is not to make itself known. A smart parasite lives without being detected because if it is detected, of course, something
is going to be done to eradicate it. If you think parasites are stupid, think again. They are highly intelligent organisms.
Not intelligent in the same way humans are, but they are intelligent in their ability to survive and reproduce, which
is of course the purpose of any organism on this planet."
can a parasite exist in the body without making its presence known? In fact, many people are indeed aware of them. If
you know how to read your body and how to interpret its signals, then the presence of a parasite can be determined by many
people. However, if you accept that it's normal to have low energy levels and health challenges, that it's normal to

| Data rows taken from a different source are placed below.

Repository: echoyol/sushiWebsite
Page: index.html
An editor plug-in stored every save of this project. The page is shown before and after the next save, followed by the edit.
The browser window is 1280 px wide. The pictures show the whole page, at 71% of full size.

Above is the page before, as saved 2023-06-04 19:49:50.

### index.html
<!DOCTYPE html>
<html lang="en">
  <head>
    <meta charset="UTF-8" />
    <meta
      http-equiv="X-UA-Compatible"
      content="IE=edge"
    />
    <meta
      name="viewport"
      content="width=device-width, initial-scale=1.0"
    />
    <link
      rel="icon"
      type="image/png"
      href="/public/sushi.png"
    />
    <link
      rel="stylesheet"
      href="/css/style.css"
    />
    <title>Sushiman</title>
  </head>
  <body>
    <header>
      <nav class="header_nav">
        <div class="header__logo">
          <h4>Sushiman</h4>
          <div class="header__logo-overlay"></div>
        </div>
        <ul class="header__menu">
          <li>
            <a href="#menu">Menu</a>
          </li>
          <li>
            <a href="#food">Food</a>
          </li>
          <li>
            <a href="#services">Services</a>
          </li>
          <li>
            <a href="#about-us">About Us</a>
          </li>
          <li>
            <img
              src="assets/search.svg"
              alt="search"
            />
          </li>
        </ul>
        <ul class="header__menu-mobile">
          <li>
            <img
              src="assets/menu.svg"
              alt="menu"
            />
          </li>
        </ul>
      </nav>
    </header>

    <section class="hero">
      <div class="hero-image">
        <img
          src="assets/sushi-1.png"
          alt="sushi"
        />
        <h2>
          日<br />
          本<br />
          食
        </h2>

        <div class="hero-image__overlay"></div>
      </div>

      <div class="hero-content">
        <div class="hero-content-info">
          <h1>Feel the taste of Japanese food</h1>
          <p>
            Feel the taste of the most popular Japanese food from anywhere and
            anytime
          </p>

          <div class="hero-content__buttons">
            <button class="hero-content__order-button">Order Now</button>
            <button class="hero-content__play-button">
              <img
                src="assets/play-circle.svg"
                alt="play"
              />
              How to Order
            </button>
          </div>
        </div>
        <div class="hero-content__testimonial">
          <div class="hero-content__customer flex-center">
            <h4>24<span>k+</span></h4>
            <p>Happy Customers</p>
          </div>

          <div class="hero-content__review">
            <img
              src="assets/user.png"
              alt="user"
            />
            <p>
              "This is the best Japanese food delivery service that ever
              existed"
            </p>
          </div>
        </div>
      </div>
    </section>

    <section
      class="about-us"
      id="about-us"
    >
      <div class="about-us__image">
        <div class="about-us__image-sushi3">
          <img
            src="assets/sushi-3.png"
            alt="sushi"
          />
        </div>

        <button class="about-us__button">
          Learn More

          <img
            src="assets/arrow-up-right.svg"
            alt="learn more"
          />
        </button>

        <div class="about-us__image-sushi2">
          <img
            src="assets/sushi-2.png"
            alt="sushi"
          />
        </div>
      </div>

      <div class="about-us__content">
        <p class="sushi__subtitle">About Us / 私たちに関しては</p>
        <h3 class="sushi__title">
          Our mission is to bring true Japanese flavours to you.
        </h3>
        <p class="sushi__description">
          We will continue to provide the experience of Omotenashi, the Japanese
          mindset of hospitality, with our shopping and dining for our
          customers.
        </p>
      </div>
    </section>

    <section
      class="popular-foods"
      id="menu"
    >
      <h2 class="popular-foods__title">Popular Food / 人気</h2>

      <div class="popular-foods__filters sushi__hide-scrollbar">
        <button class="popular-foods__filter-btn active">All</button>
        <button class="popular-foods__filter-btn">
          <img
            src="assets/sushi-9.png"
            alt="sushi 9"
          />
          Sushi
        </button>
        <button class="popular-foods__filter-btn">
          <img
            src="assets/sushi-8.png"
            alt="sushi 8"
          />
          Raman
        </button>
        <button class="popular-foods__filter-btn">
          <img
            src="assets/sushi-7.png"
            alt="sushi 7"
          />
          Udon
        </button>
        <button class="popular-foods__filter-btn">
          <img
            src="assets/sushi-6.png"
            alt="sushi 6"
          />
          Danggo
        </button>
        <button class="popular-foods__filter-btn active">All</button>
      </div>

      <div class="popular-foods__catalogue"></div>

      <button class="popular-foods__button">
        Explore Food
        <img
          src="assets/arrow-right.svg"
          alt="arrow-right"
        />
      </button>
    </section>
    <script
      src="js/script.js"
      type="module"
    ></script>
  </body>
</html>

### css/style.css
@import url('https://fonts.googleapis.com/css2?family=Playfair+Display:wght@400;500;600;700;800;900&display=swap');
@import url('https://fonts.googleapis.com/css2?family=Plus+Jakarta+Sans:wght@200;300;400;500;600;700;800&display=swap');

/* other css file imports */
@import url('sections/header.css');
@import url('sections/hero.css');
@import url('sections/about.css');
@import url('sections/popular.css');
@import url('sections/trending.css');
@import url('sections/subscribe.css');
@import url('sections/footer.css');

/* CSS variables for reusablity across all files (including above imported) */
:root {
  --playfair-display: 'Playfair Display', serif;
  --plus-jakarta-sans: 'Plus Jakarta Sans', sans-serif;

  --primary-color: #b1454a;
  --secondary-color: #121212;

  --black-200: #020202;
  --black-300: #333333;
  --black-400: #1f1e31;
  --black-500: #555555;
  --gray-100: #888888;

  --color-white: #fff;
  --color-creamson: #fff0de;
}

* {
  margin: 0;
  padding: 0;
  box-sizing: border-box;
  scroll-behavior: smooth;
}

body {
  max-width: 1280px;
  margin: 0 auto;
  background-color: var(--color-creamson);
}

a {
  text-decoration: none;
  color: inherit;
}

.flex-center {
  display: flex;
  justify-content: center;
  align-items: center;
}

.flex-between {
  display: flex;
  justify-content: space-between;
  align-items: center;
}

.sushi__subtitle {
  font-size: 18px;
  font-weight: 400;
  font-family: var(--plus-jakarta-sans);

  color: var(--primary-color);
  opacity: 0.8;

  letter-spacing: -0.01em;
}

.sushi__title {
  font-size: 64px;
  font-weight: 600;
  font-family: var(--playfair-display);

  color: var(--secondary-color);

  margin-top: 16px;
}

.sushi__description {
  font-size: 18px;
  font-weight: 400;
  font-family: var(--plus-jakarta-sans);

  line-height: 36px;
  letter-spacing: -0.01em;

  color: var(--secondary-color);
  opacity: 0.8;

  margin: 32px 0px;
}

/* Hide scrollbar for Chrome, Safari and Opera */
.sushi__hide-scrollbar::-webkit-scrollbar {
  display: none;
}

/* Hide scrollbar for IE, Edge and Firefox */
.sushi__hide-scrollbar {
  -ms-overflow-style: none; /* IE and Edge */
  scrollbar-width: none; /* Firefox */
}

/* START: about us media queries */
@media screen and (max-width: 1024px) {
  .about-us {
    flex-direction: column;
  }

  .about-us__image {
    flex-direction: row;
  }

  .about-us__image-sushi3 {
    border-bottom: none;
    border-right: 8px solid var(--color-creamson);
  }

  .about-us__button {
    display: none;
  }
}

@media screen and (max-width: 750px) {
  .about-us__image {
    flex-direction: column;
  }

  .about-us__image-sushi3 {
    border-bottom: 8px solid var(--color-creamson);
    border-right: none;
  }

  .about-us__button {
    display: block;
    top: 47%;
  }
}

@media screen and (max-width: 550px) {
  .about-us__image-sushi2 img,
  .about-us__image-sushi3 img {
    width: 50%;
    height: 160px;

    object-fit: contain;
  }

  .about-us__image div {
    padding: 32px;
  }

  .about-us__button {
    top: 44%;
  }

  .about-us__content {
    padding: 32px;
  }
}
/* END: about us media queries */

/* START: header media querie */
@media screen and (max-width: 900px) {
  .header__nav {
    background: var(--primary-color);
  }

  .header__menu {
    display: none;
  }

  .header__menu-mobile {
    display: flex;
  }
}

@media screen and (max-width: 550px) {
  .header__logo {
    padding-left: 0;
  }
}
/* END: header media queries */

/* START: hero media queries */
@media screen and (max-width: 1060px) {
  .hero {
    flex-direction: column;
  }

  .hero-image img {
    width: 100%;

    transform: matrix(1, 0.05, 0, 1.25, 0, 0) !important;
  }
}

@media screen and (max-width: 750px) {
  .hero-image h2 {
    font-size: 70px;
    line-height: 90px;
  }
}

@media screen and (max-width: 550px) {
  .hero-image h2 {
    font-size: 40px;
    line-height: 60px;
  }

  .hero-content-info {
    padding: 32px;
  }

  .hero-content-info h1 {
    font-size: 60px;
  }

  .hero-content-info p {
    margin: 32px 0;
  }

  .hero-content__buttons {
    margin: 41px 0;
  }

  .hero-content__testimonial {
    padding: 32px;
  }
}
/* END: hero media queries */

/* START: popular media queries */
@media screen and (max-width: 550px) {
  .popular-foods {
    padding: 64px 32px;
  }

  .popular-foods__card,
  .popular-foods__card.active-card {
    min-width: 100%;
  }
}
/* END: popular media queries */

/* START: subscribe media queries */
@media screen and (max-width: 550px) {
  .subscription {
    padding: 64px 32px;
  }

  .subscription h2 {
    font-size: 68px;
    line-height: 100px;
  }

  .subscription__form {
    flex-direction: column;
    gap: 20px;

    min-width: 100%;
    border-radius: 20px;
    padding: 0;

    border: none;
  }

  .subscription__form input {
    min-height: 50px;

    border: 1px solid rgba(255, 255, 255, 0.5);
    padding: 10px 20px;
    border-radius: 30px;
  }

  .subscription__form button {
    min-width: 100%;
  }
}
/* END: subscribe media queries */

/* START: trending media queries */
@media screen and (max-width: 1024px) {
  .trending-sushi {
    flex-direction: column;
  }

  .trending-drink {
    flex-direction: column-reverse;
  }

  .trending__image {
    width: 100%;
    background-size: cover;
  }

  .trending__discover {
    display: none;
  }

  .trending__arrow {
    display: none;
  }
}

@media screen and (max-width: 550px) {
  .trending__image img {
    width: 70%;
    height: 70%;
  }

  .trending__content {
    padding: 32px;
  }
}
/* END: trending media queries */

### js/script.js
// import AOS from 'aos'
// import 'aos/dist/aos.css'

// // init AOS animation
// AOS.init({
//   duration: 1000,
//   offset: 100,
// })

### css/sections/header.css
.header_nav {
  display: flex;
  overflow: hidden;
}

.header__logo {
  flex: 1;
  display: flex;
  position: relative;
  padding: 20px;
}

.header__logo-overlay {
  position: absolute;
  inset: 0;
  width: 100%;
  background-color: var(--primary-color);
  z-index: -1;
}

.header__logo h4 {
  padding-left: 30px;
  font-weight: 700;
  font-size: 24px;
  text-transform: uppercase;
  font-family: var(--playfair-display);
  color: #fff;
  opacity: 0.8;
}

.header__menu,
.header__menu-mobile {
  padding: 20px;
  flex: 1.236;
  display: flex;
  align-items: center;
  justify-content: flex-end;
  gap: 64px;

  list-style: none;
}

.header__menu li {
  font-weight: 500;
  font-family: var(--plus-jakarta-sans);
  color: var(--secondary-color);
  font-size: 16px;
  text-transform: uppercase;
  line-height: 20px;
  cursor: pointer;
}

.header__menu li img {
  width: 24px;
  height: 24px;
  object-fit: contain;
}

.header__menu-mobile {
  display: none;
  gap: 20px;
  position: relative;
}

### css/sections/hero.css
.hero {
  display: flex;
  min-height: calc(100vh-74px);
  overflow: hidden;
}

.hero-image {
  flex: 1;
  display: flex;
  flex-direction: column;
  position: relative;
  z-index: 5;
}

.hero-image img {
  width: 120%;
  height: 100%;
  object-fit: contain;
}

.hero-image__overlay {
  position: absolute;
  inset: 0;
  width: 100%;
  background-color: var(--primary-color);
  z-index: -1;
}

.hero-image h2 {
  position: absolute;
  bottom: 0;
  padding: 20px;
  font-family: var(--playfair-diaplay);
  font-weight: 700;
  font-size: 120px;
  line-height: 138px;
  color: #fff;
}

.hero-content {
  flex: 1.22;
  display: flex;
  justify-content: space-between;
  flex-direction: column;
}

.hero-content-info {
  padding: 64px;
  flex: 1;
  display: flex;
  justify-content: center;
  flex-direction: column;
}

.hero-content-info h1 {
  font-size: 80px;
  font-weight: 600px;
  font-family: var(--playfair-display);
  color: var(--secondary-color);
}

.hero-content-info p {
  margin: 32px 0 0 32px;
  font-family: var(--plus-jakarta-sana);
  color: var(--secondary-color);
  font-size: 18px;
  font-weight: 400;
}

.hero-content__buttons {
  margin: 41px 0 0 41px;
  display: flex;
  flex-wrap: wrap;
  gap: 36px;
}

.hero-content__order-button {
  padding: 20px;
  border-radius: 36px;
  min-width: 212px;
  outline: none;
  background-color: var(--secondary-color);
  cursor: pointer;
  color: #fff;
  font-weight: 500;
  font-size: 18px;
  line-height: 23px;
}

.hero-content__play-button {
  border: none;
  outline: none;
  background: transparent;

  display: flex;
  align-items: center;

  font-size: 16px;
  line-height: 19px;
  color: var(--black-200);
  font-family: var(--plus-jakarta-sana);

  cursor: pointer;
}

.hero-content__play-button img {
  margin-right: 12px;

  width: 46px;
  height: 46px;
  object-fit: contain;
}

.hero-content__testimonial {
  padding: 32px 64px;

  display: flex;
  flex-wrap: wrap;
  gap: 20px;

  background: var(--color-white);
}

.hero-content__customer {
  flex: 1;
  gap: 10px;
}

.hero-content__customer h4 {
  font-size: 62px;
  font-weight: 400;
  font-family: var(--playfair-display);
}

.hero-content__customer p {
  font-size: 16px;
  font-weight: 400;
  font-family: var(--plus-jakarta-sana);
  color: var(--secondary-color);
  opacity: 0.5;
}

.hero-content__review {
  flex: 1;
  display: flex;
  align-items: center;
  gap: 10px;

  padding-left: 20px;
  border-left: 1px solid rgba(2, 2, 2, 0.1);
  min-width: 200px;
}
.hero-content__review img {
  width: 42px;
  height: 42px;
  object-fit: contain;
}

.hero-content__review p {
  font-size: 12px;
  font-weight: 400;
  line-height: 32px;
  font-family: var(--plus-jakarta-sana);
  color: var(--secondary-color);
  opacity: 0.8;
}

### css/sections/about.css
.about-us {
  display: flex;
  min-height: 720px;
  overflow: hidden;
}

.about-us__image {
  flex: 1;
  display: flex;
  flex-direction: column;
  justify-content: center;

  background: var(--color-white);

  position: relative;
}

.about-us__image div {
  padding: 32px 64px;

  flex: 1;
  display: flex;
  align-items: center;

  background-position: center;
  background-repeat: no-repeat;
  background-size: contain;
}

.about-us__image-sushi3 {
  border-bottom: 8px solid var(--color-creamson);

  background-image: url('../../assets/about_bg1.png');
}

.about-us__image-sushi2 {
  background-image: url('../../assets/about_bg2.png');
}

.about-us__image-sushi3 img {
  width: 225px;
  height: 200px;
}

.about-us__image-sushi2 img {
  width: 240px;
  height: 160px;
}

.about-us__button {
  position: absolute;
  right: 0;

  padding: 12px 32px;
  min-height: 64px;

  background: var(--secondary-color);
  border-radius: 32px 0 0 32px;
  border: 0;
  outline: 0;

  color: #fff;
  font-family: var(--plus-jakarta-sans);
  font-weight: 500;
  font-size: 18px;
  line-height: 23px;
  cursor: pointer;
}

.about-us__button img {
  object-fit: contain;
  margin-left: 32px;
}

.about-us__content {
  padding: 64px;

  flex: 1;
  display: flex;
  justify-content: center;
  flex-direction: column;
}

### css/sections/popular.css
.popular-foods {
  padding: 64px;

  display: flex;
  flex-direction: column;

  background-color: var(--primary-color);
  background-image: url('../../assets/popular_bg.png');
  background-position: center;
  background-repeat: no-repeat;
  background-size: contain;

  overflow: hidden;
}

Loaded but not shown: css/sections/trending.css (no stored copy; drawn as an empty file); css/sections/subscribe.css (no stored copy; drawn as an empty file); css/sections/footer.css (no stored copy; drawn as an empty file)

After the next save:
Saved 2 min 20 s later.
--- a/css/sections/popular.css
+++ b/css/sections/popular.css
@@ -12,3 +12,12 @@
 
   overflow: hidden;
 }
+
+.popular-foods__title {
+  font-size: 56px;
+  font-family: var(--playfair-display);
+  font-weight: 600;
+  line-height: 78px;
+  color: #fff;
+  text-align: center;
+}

have skin rashes, pains, frequent colds, flu and constipation (the list of things parasites can cause is very long) then you
may never know whether you have parasites.
Dr. Thomas J. Brooks writes in his book The Essentials of Medical Parasitology:
"Tapeworms are among the oldest parasites
of the human race. Indeed, some species have become so well adapted to life in the human intestine, that the host (man)
may be entirely asymptomatic."
The traditional method for checking for parasites is examining the
stool. Unfortunately, this test is frequently unreliable. The only way to detect parasites in a stool is if the eggs are noticed
under a microscope. If, however, the parasite living in your body did not lay any eggs during that period, its presence can
go undetected. Some doctors recommend 3 stool samples taken at different time periods, but unfortunately this isn't always
enough either, since parasites don't always have regular "egg-laying schedule."
It's also important to note the incredible
quantity of eggs which parasites can lay. For example, a female hookworm can lay 10,000 - 25,000 eggs at a time. The
pictured round worm can grow up to 16 inches long (40 cm.) and is capable of laying 200,000 eggs PER DAY. The longest can
be caught from eating fish and is appropriately named a fish-tapeworm; a mature adult can reach an incredible 30 feet (9 meters)
in length and can lay 1 million eggs.
"We have a tremendous parasite problem right here in the U.S., it is just
not being addressed." (Dr. Peter Wina, Chief
of the Patho-Biology in the Walter Reed Army Institute of Research)
What telltale signs might we find that could indicate parasites' presence in our bodies? The possible symptoms
are almost endless. These "intelligent" creatures are sometimes so clever that they can mask their presence through some of
the most common diseases around. That is why so many nutrition experts recommend doing a parasite cleanse to all those suffering
from everyday ailments that traditional medicine was not able to address.